#### Records for the task
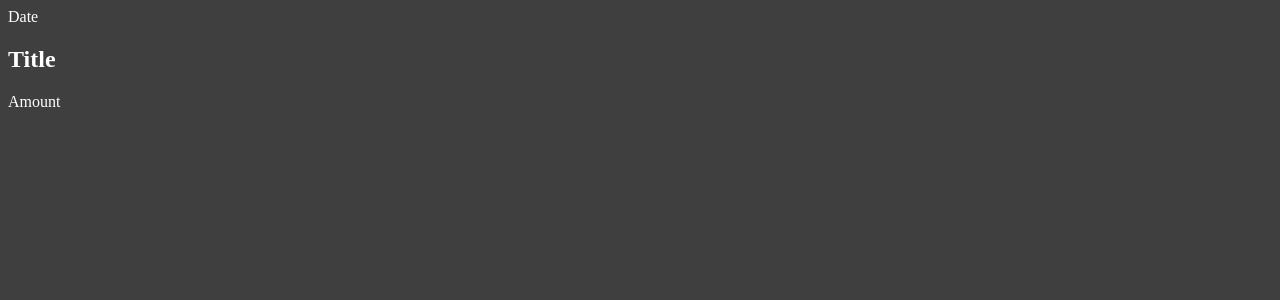
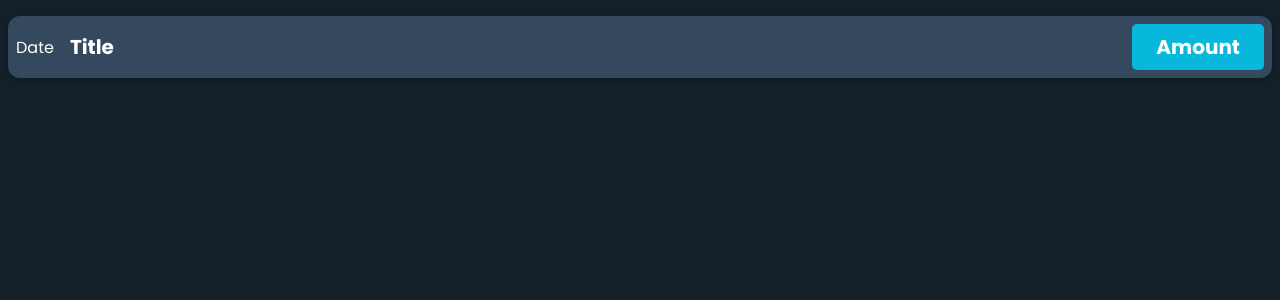
Before and after one commit to Millenmark/react-mini-expense-tracker, a React (Vite) app: page / in a window 1280 px wide. Shown: the top 300 px of the page. Built offline with nearby package versions, Linux system fonts and the light colour scheme.

Commit message:
updated the styling for expense item component

```diff
--- a/src/App.css
+++ b/src/App.css
@@ -1,4 +1,5 @@
 body {
   color: white;
-  background: #3f3f3f;
+  background: var(--body-bg);
+  font-family: var(--font-family);
 }
--- a/src/components/expenseItem/ExpenseItem.jsx
+++ b/src/components/expenseItem/ExpenseItem.jsx
@@ -1,12 +1,13 @@
+import './ExpenseItemStyle.css'
 import React from 'react'
 
 const ExpenseItem = () => {
   return (
-    <div>
+    <div className='expense-item'>
       <div>Date</div>
-      <div>
+      <div className='expense-item__description'>
         <h2>Title</h2>
-        <div>Amount</div>
+        <div className='expense-item__price'>Amount</div>
       </div>
     </div>
   )
--- a/src/components/expenseItem/ExpenseItemStyle.css
+++ b/src/components/expenseItem/ExpenseItemStyle.css
@@ -6,7 +6,7 @@
   padding: 0.5rem;
   margin: 1rem 0;
   border-radius: 12px;
-  background-color: #4b4b4b;
+  background-color: var(--color-dark);
 }
 
 .expense-item__description {
@@ -20,21 +20,18 @@
 }
 
 .expense-item h2 {
-  color: #3a3a3a;
   font-size: 1rem;
   flex: 1;
   margin: 0 1rem;
-  color: white;
 }
 
 .expense-item__price {
   font-size: 1rem;
   font-weight: bold;
-  color: white;
-  background-color: #40005d;
-  border: 1px solid white;
+  background-color: var(--color-complement);
+  /* border: 1px solid white; */
   padding: 0.5rem;
-  border-radius: 12px;
+  border-radius: 5px;
 }
 
 @media (min-width: 580px) {
--- a/src/index.css
+++ b/src/index.css
@@ -0,0 +1,12 @@
+@import url('https://fonts.googleapis.com/css2?family=Poppins:wght@100;200;300;400;500;600;700;800;900&display=swap');
+
+:root {
+  --body-bg: #14212a;
+
+  --color-primary: #ff8975;
+  --color-secondary: #59ebcb;
+  --color-complement: #07b7dc;
+  --color-dark: #34495e;
+
+  --font-family: 'Poppins', sans-serif;
+}
```
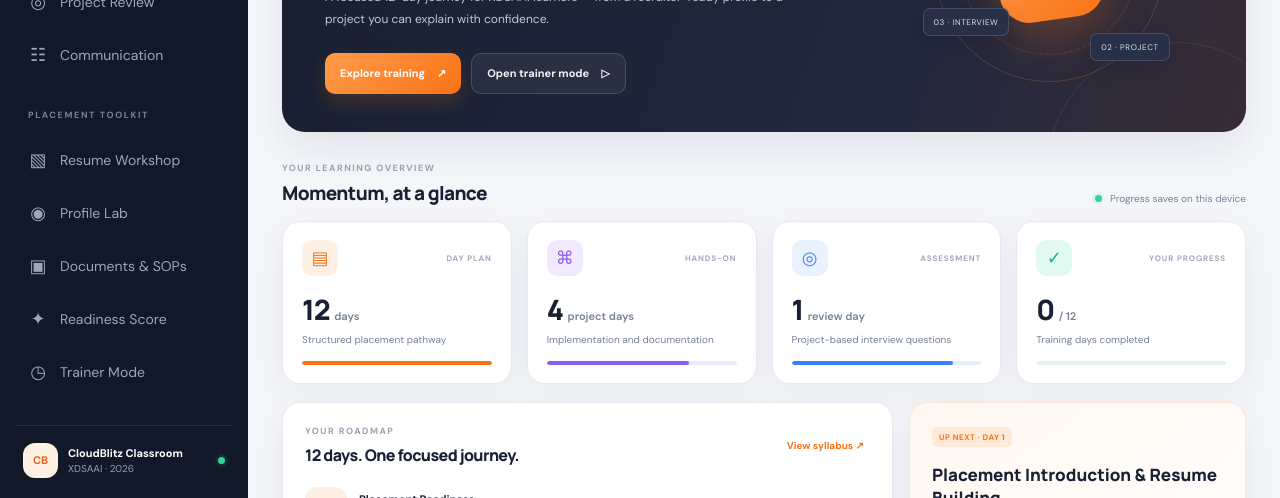
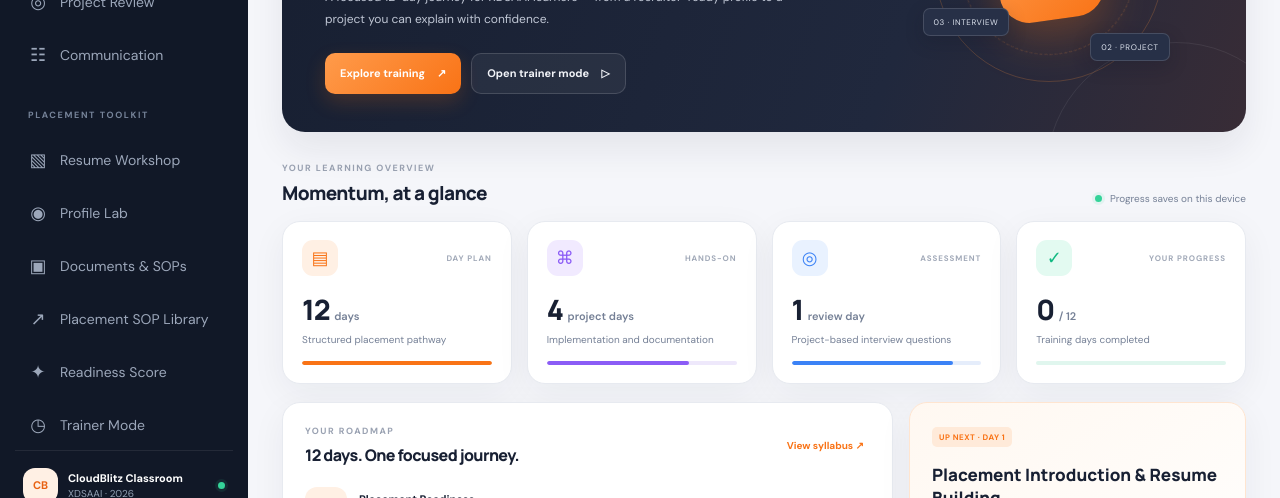
Before and after one commit to abhilashmwaghmare/XDSAAI-Placement-Training-Portal, a plain HTML site: page index.html in a window 1280 px wide. Shown: the part 302-800 px from the top of the page. Drawn offline with Linux system fonts and the light colour scheme.

Commit message:
Add SOP library navigation and refresh page assets

```diff
--- a/index.html
+++ b/index.html
@@ -6,7 +6,7 @@
 <meta name="theme-color" content="#111827">
 <meta name="description" content="CloudBlitz XDSAAI Placement Training Portal — 12-day training, project review and interview readiness.">
 <title>CloudBlitz | XDSAAI Placement Classroom</title>
-<link rel="stylesheet" href="./assets/styles.css">
+<link rel="stylesheet" href="./assets/styles.css?v=20261021b">
 </head>
 <body>
 <div class="app-shell">
@@ -23,6 +23,7 @@
 <button class="nav-item" data-view="resume"><span>▧</span>Resume Workshop</button>
 <button class="nav-item" data-view="profiles"><span>◉</span>Profile Lab</button>
 <button class="nav-item" data-view="documents"><span>▣</span>Documents & SOPs</button>
+<a class="nav-item" href="https://abhilashmwaghmare.github.io/XDSAAI-Placement-SOP/" target="_blank" rel="noopener" style="text-decoration:none"><span>↗</span>Placement SOP Library</a>
 <button class="nav-item" data-view="readiness"><span>✦</span>Readiness Score</button>
 <button class="nav-item" data-view="trainer"><span>◷</span>Trainer Mode</button>
 </nav>
@@ -34,6 +35,6 @@
 </main>
 </div>
 <div class="mobile-bottom"><button data-view="dashboard" class="active"><span>⌂</span>Home</button><button data-view="training"><span>▤</span>Training</button><button data-view="project"><span>⌘</span>Project</button><button data-view="review"><span>◎</span>Review</button><button data-view="trainer"><span>◷</span>Trainer</button></div>
-<script src="./app.js"></script>
+<script src="./app.js?v=20261021b"></script>
 </body>
 </html>
```
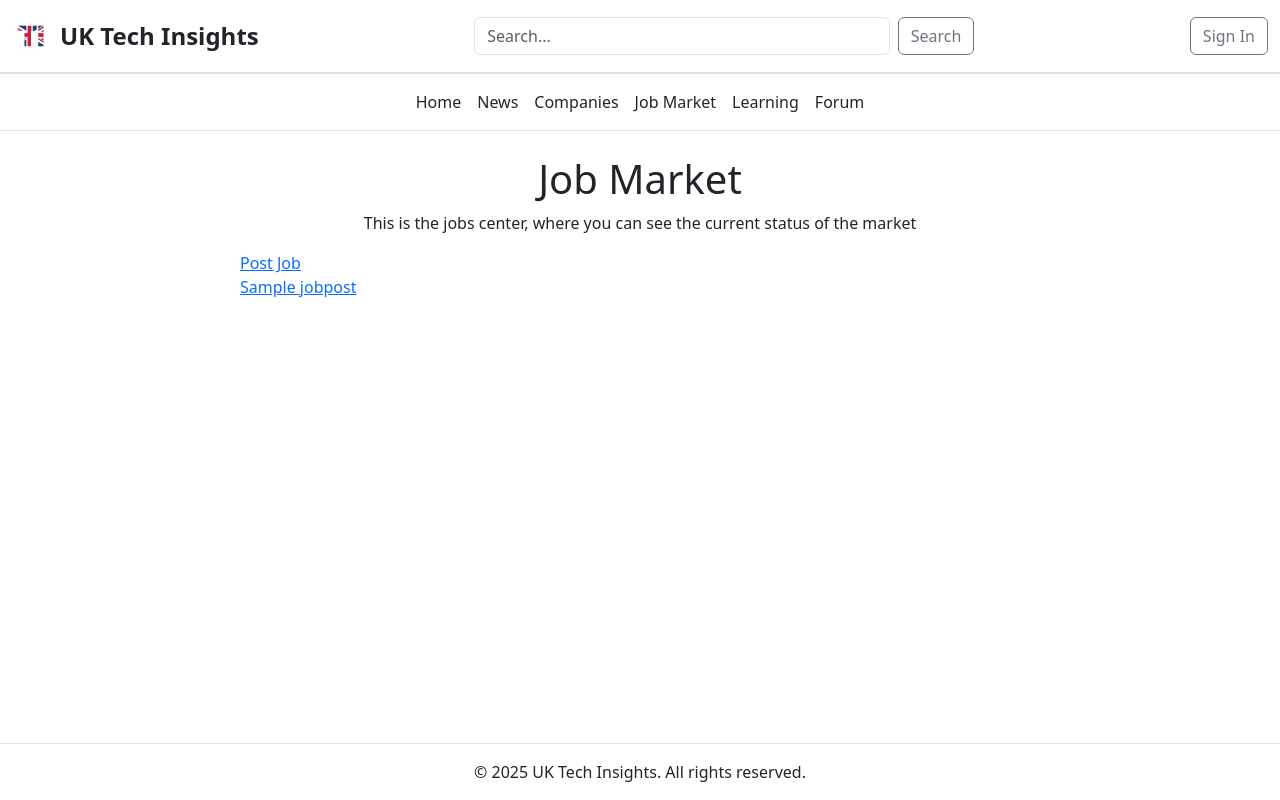
After one commit to Galchov/uk-tech-insights, a Django app: page /job_listings/ in a window 1280 px wide. The commit adds this page. Run offline with Django 5.2, Linux system fonts and the light colour scheme; tables that the repository leaves empty hold one stand-in row (values such as "Sample post"); some libraries are stand-ins or nearby versions.

Commit message:
:construction: feat: add basic func to jobs listing

```diff
--- a/apps/job_listings/models.py
+++ b/apps/job_listings/models.py
@@ -157,7 +157,7 @@ class JobPost(models.Model):
         help_text=_('Some contracts can come from abroad.')
     )
     is_active = models.BooleanField(
-        default=False,
+        default=True,
         verbose_name=_('Job Visibility'),
         help_text=_('Shows whether the job is still available.')
     )
@@ -206,18 +206,13 @@ class JobPost(models.Model):
         ]
         constraints = [
             models.CheckConstraint(check=models.Q(salary_min__lte=models.F('salary_max')), name='salary_min_lte_max'),
-            models.UniqueConstraint(
-                fields=['source', 'external_reference'],
-                name='unique_external_job',
-                condition=models.Q(source__isnull=False, external_reference__isnull=False)
-            )
         ]
 
     def __str__(self):
         return f"{self.title} at {self.company or self.company_name_raw or _('Unkown Company')}"
 
     def get_absolute_url(self):
-        return reverse('jobs:job_detail', kwargs={'slug': self.slug})
+        return reverse('job_listings:job_detail', kwargs={'slug': self.slug})
 
     def save(self, *args, **kwargs):
         if not self.slug:
@@ -312,7 +307,7 @@ class JobApplication(models.Model):
         return f"{self.user.get_full_name() if self.user else self.email} -> {self.job.title}"
 
     def get_absolute_url(self):
-        return reverse('jobs:application_detail', kwargs={'pk': self.pk})
+        return reverse('jobs_listings:application_detail', kwargs={'pk': self.pk})
 
 
 class JobPostUpdateHistory(models.Model):
--- /dev/null
+++ b/apps/job_listings/urls.py
@@ -0,0 +1,12 @@
+from django.urls import path
+
+from . import views
+
+
+app_name = 'job_listings'
+
+urlpatterns = [
+    path('', views.JobsPostListView.as_view(), name="jobs_list"),
+    path('add/', views.JobPostAddView.as_view(), name="add_job"),
+    path('<slug:slug>/', views.JobPostDetailView.as_view(), name="job_detail"),
+]
--- a/apps/job_listings/views.py
+++ b/apps/job_listings/views.py
@@ -1,3 +1,46 @@
-from django.shortcuts import render
+from django.shortcuts import redirect
+from django.views.generic import ListView, CreateView, DetailView, UpdateView, DeleteView
+from django.contrib.auth.mixins import LoginRequiredMixin
+from django.contrib import messages
 
-# Create your views here.
+from .models import JobPost, JobApplication, JobPostUpdateHistory
+from .forms import JobPostForm
+
+
+class JobsPostListView(ListView):
+    model = JobPost
+    template_name = 'job_listings/jobs_home_page.html'
+    context_object_name = 'jobs'
+    queryset = JobPost.objects.active()
+
+
+class JobPostDetailView(DetailView):
+    model = JobPost
+    template_name = 'job_listings/job_detail.html'
+    context_object_name = 'job'
+
+
+class JobPostAddView(LoginRequiredMixin, CreateView):
+    model = JobPost
+    form_class = JobPostForm
+    template_name = 'job_listings/job_post_form.html'
+
+    def form_valid(self, form):
+        form.instance.created_by = self.request.user
+        messages.success(self.request, "Job post successfully created.")
+        return super().form_valid(form)
+
+    def form_invalid(self, form):
+        messages.error(self.request, "There was an error with your submission. Please check the form.")
+        return super().form_invalid(form)
+
+    def get_success_url(self):
+        return self.object.get_absolute_url()
+
+
+class JobPostUpdateView(UpdateView):
+    pass
+
+
+class JobPostDeleteView(DeleteView):
+    pass
--- a/config/urls.py
+++ b/config/urls.py
@@ -30,4 +30,5 @@ urlpatterns = [
     path('news/', include('apps.news.urls')),
     path('companies/', include('apps.companies.urls')),
     path('locations/', include('apps.locations.urls')),
+    path('job_listings/', include('apps.job_listings.urls')),
 ] + static(settings.MEDIA_URL, document_root=settings.MEDIA_ROOT)
--- a/templates/common/home-page.html
+++ b/templates/common/home-page.html
@@ -40,7 +40,7 @@
         <div class="border p-4 h-100">
             <h2>Job Market</h2>
             <p>Explore current job openings, market trends, and insights to help you navigate your next career move confidently.</p>
-            <a href="#" class="btn btn-outline-secondary">Explore Market</a>
+            <a href="{% url 'job_listings:jobs_list' %}" class="btn btn-outline-secondary">Explore Market</a>
         </div>
     </div>
 
--- a/templates/common/navbar.html
+++ b/templates/common/navbar.html
@@ -17,7 +17,7 @@
         <a class="nav-link text-body" href="{% url 'companies:company_list' %}">Companies</a>
         </li>
         <li class="nav-item">
-        <a class="nav-link text-body" href="#">Job Market</a>
+        <a class="nav-link text-body" href="{% url 'job_listings:jobs_list' %}">Job Market</a>
         </li>
         <li class="nav-item">
         <a class="nav-link text-body" href="{% url 'learning:home_page' %}">Learning</a>
--- /dev/null
+++ b/templates/job_listings/jobs_home_page.html
@@ -0,0 +1,18 @@
+{% extends 'common/base.html' %}
+
+{% block title %}Jobs | UK Tech Insights{% endblock %}
+
+{% block content %}
+<h1 class="text-center">Job Market</h1>
+<p class="text-center">This is the jobs center, where you can see the current status of the market</p>
+<a href="{% url 'job_listings:add_job' %}">Post Job</a>
+<div>
+    {% for job in jobs %}
+        <div>
+            <a href="{% url 'job_listings:job_detail' job.slug %}">{{ job.title }}</a>
+        </div>
+    {% empty %}
+        <p class="text-center">No jobs.</p>
+    {% endfor %}
+</div>
+{% endblock %}
```
Also changed, not shown: apps/job_listings/forms.py (added, +30 -0 lines), templates/accounts/dashboard.html (+8 -0 lines), templates/job_listings/job_detail.html (added, +13 -0 lines), templates/job_listings/job_post_form.html (added, +52 -0 lines), templates/jobs/jobs_home_page.html (deleted, +0 -8 lines), apps/job_listings/migrations/0002_alter_jobpost_is_active.py (added), apps/job_listings/migrations/0003_remove_jobpost_unique_external_job.py (added).
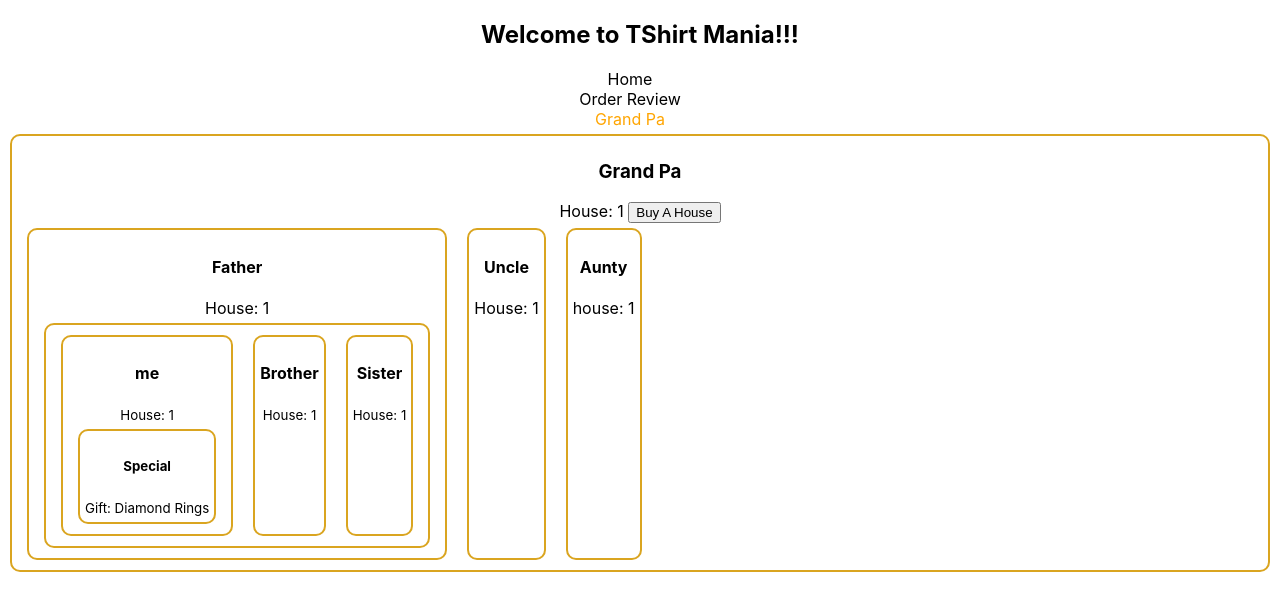
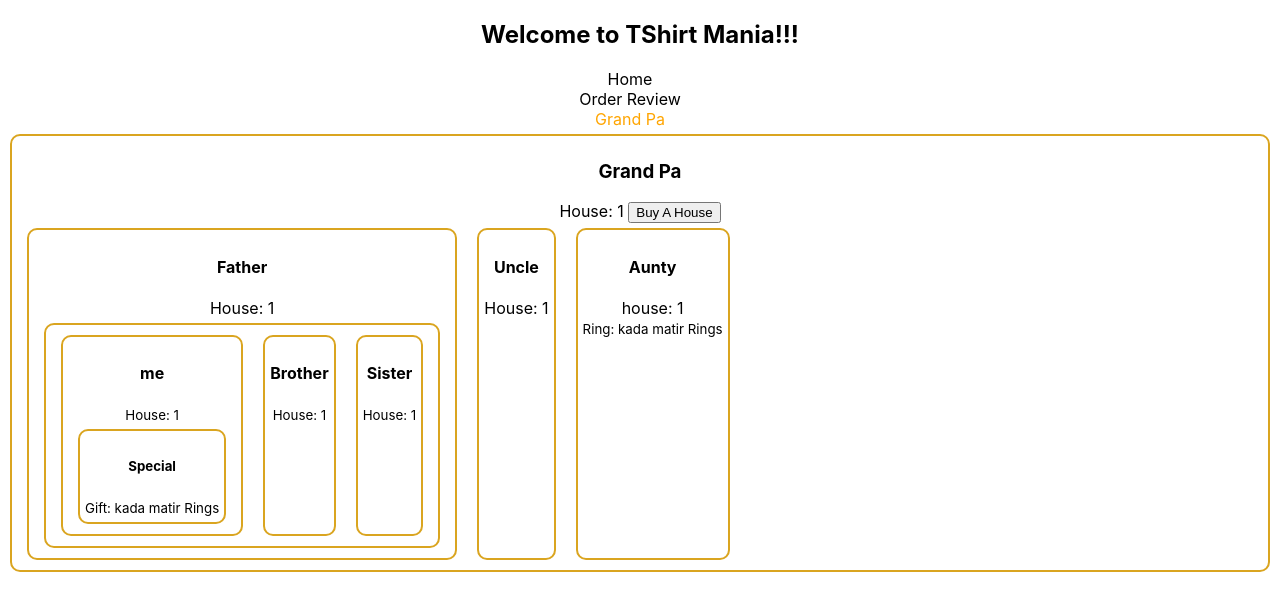
Before and after one commit to Rasujon3/tshirt-mania, a React (Create React App) app: page /grandpa in a window 1280 px wide. Shown: the top 610 px of the page. Built offline with nearby package versions, Linux system fonts and the light colour scheme.

Commit message:
54-7 Simple Introduction to Context API to avoid Prop drilling

```diff
--- a/src/components/Aunty/Aunty.js
+++ b/src/components/Aunty/Aunty.js
@@ -1,10 +1,15 @@
-import React from "react";
+import React, { useContext } from "react";
+import { RingContext } from "../GrandPa/GrandPa";
 
 const Aunty = ({ house }) => {
+  const ring = useContext(RingContext);
   return (
     <div>
       <h4>Aunty</h4>
       <p>house: {house}</p>
+      <p>
+        <small>Ring: {ring}</small>
+      </p>
     </div>
   );
 };
--- a/src/components/Father/Father.js
+++ b/src/components/Father/Father.js
@@ -3,13 +3,13 @@
 import Brother from "./../Brother/Brother";
 import Sister from "./../Sister/Sister";
 
-const Father = ({ house, ornament }) => {
+const Father = ({ house }) => {
   return (
     <div>
       <h4>Father</h4>
       <p>House: {house}</p>
       <div style={{ display: "flex" }}>
-        <MySelf house={house} ornament={ornament} />
+        <MySelf house={house} />
         <Brother house={house} />
         <Sister house={house} />
       </div>
--- a/src/components/GrandPa/GrandPa.js
+++ b/src/components/GrandPa/GrandPa.js
@@ -1,19 +1,22 @@
-import React, { useState } from "react";
+import React, { createContext, useState } from "react";
 import Father from "./../Father/Father";
 import Uncle from "./../Uncle/Uncle";
 import Aunty from "./../Aunty/Aunty";
 import "./GrandPa.css";
 
+export const RingContext = createContext("ring");
+
 const GrandPa = () => {
   const [house, setHouse] = useState(1);
 
-  const ornament = "Diamond Rings";
+  const ornament = "kada matir Rings";
 
   const handleBuyAHouse = () => {
     const newHouseCOunt = house + 1;
     setHouse(newHouseCOunt);
   };
   return (
+    <RingContext.Provider value={ornament}>
       <div className="grandpa">
         <h3>Grand Pa</h3>
         <p>
@@ -25,6 +28,7 @@
           <Aunty house={house} />
         </section>
       </div>
+    </RingContext.Provider>
   );
 };
 
--- a/src/components/MySelf/MySelf.js
+++ b/src/components/MySelf/MySelf.js
@@ -1,14 +1,14 @@
 import React from "react";
 import Special from "../Special/Special";
 
-const MySelf = ({ house, ornament }) => {
+const MySelf = ({ house }) => {
   return (
     <div>
       <h4>me</h4>
       <p>
         <small>House: {house}</small>
       </p>
-      <Special ornament={ornament} />
+      <Special />
     </div>
   );
 };
--- a/src/components/Special/Special.js
+++ b/src/components/Special/Special.js
@@ -1,11 +1,13 @@
-import React from "react";
+import React, { useContext } from "react";
+import { RingContext } from "../GrandPa/GrandPa";
 
-const Special = ({ ornament }) => {
+const Special = () => {
+  const ring = useContext(RingContext);
   return (
     <div>
       <h5>Special</h5>
       <p>
-        <small>Gift: {ornament}</small>
+        <small>Gift: {ring}</small>
       </p>
     </div>
   );
```
Lines whose indentation alone changed are shown as unchanged.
########
_About this task_.
Using the data above, report how many lines include the string "ExpenseItemStyle" and add nothing to the number.

_Exercise answer_.
3